by Andru McCracken
In their most recent agenda McBride Council formed a committee to pursue better internet speeds, but a new internet company Monashee Communications, may already have the job in the bag.
Currently upload speeds in the valley are slow. When Valemount’s television station uploads a medium resolution video of the council meeting to the internet, it can take up to 24 hours. That’s if nothing goes wrong. For professionals who produce work and deliver it via Internet, the valley has impossibly slow uploads.
Monashee Communications, which has taken over the Robson Valley Internet Corporation, is aiming to break that barrier – by March.
Monashee Communications Chief Technical Officer Sean Jigolyk said prices would rise but not by much.
“Most people’s bandwidth is sitting between 1.5 and 5 Mbps,” said Jigolyk.
Jigolyk claims that their Hybrid Fibre Hi Speed Internet will deliver up to 50 Mbps to the home wirelessly, and unlike Telus, they plan to offer increased upload speeds.
“We typically balance it out,” said Jigolyk, suggesting customers could get 50 Mbps download speeds and 20 Mbps upload speeds.
The company will retain Robson Valley Internet’s local technician and start rolling out its higher speed hardware in the new year. They will continue to use the 5th Avenue location and currently have sought quotes to have more fibre optics installed.
Jigolyk said they’ll be working with Columbia Networks and Telus to get better bandwidth for clients.
Purchasing the Robson Valley Internet assets allows the company to immediately start operations and focus on the Hybrid Fibre upgrade, says Robert Chapman, General Manager of Monashee Communications.
According to a press release, Monashee Communications is a wireless internet service provider based in Valemount, BC with satellite offices in Terrace, Victoria & Kamloops.
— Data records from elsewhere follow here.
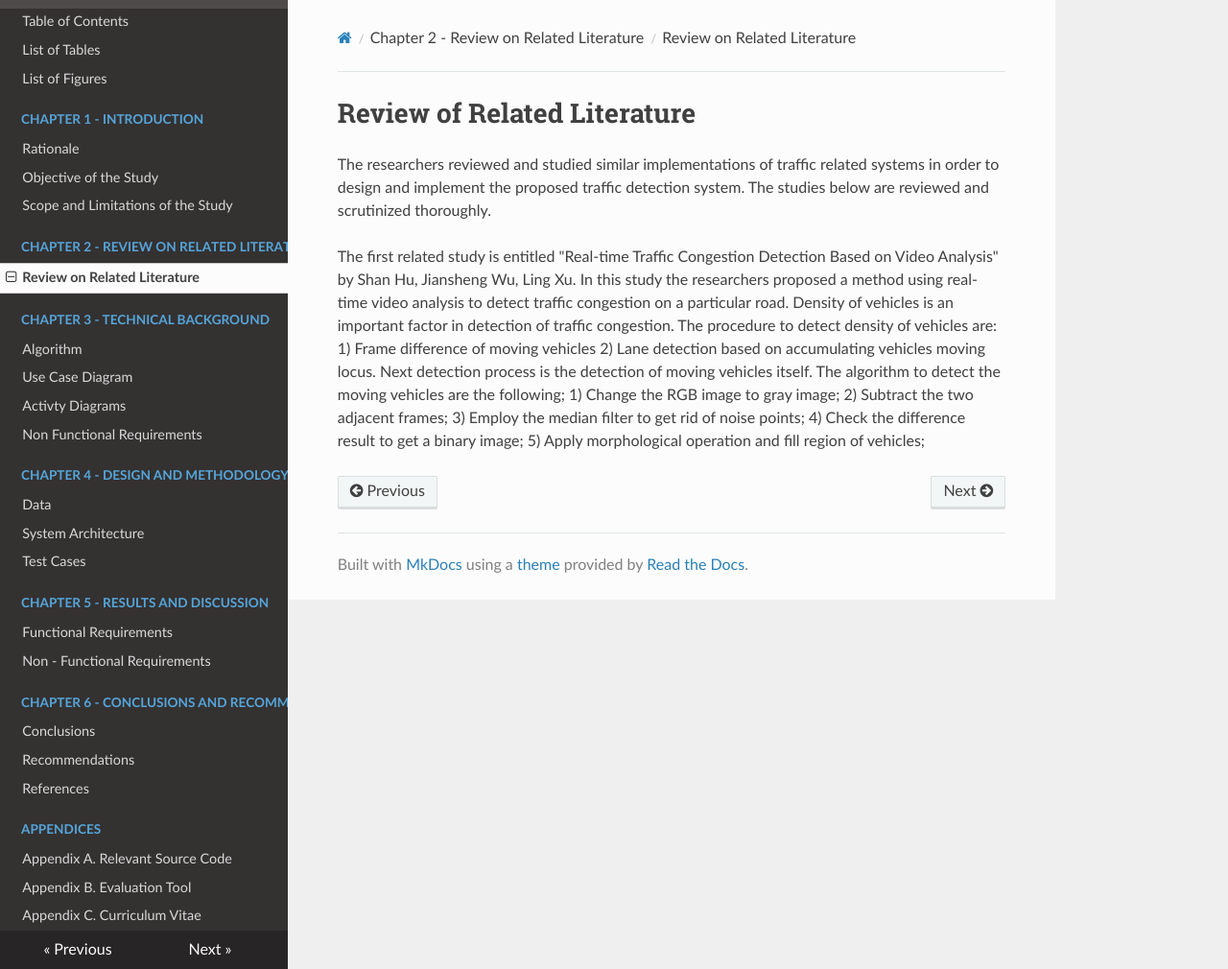
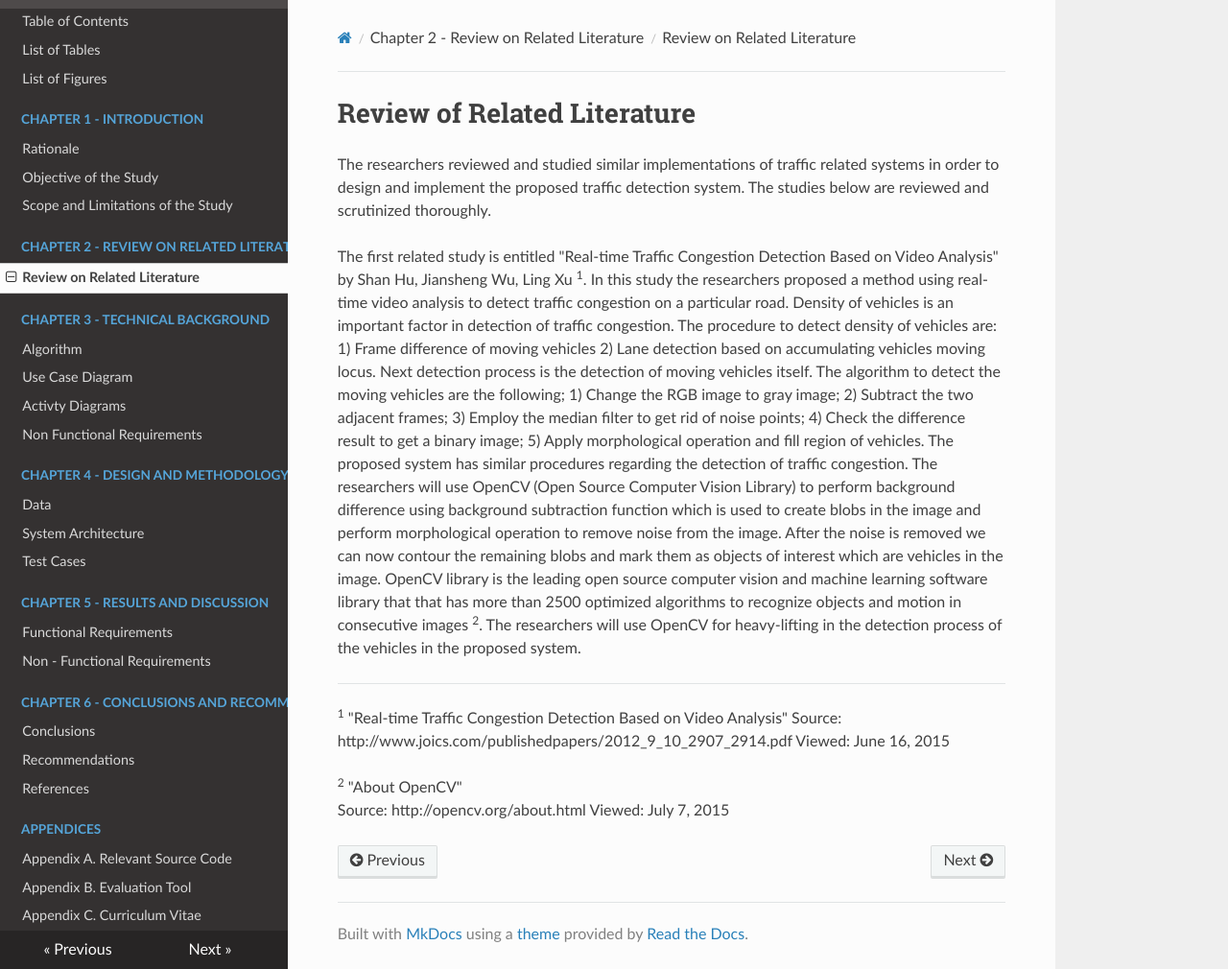
Before and after one commit to mikhailejohnapale/argomada-fuzz-track-doc, an MkDocs documentation site: the page built from docs/chapter2/review-of-related-literature.md, in a window 1280 px wide and 1010 px high. Shown: the whole window at 96% size. Built offline with MkDocs 1.6.1, drawn with Linux system fonts in a browser that asks for light colours; nearby versions of some CDN libraries; old or Windows-style settings are respelled for this version of MkDocs.

Commit message:
source 1 of literature

```diff
--- a/docs/chapter2/review-of-related-literature.md
+++ b/docs/chapter2/review-of-related-literature.md
@@ -5,11 +5,26 @@ in order to design and implement the proposed traffic detection system. The stud
 are reviewed and scrutinized thoroughly.
 
 The first related study is entitled "Real-time Traffic Congestion Detection Based on Video Analysis"
-by Shan Hu, Jiansheng Wu, Ling Xu. In this study the researchers proposed a method using real-time
+by Shan Hu, Jiansheng Wu, Ling Xu <sup>1</sup>. In this study the researchers proposed a method using real-time
 video analysis to detect traffic congestion on a particular road. Density of vehicles is an important
 factor in detection of traffic congestion. The procedure to detect density of vehicles are: 1) Frame
 difference of moving vehicles 2) Lane detection based on accumulating vehicles moving locus. Next detection
 process is the detection of moving vehicles itself. The algorithm to detect the moving vehicles are the
 following; 1) Change the RGB image to gray image; 2) Subtract the two adjacent frames; 3) Employ the
 median filter to get rid of noise points; 4) Check the difference result to get a binary image;
-5) Apply morphological operation and fill region of vehicles;
+5) Apply morphological operation and fill region of vehicles. The proposed system has similar procedures
+regarding the detection of traffic congestion. The researchers will use OpenCV (Open Source Computer Vision Library)
+to perform background difference using background subtraction function which is used to create blobs in
+the image and perform morphological operation to remove noise from the image. After the noise is removed
+we can now contour the remaining blobs and mark them as objects of interest which are vehicles in the image.
+OpenCV library is the leading open source computer vision and machine learning software library that
+that has more than 2500 optimized algorithms to recognize objects and motion in consecutive images <sup>2</sup>.
+The researchers will use OpenCV for heavy-lifting in the detection process of the vehicles in the proposed system.
+
+---
+
+<sup>1</sup> "Real-time Traffic Congestion Detection Based on Video Analysis"
+Source: http://www.joics.com/publishedpapers/2012_9_10_2907_2914.pdf Viewed: June 16, 2015
+
+<sup>2</sup> "About OpenCV"
+Source: http://opencv.org/about.html Viewed: July 7, 2015
```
Monashee delivers wireless internet to customers in Valemount, Dunster, McBride and the greater Robson Valley area.
Jigolyk said Valemount has been a stopping place for him on his travels between Edmonton and Vancouver for more than 20 years.
About their decision to serve the area, Jigolyk said this, “It just seemed like an underserviced area, and we can provide some skookum bandwidth.”